## Work order
Among the records below, find each line that includes the string "purple" and copy it.

## Provided entries
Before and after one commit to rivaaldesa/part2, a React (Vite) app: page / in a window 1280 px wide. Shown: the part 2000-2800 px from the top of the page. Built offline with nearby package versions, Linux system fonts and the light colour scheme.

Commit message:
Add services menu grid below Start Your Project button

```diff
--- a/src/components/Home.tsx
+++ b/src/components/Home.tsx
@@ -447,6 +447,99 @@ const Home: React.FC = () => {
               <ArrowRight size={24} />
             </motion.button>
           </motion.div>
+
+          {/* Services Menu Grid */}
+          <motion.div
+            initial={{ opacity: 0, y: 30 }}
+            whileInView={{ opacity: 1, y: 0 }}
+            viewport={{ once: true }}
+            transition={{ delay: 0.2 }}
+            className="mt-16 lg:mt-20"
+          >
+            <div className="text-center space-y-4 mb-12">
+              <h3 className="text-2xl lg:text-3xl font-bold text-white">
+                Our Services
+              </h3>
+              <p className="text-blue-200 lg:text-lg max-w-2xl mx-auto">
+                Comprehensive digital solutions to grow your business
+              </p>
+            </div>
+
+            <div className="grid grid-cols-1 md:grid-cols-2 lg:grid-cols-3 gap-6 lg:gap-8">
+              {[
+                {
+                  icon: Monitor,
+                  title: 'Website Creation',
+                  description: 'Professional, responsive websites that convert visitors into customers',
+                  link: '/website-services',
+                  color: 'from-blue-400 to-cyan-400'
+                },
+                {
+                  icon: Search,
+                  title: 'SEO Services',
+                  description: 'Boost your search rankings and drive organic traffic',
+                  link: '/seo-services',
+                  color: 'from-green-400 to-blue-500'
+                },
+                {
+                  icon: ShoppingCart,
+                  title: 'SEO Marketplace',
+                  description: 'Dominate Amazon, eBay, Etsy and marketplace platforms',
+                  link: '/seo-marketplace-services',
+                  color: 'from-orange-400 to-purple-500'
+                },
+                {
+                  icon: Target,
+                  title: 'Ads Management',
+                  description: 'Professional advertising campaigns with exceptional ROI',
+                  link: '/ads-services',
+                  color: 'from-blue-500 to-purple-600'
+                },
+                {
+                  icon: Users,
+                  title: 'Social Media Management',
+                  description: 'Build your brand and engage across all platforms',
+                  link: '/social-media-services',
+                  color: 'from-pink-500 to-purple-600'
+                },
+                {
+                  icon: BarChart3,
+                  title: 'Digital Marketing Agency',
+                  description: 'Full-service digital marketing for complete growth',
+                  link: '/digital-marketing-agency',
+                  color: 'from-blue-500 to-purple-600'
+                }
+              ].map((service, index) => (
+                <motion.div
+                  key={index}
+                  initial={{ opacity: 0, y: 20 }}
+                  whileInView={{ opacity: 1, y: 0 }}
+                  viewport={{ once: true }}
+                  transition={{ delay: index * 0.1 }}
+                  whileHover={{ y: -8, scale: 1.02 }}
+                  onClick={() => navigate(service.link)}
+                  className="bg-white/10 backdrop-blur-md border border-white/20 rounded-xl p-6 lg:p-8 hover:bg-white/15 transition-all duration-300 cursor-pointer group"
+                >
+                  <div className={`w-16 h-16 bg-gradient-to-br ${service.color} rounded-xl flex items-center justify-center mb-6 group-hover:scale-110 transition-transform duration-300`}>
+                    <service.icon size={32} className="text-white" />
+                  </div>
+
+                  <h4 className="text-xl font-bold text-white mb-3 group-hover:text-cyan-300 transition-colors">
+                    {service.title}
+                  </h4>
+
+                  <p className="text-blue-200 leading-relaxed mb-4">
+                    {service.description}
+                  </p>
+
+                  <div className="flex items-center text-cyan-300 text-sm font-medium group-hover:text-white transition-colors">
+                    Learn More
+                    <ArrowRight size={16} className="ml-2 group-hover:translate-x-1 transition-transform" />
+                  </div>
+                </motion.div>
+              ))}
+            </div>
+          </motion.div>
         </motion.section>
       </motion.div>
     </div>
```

## Exercise result
+                  color: 'from-orange-400 to-purple-500'
+                  color: 'from-blue-500 to-purple-600'
+                  color: 'from-pink-500 to-purple-600'
+                  color: 'from-blue-500 to-purple-600'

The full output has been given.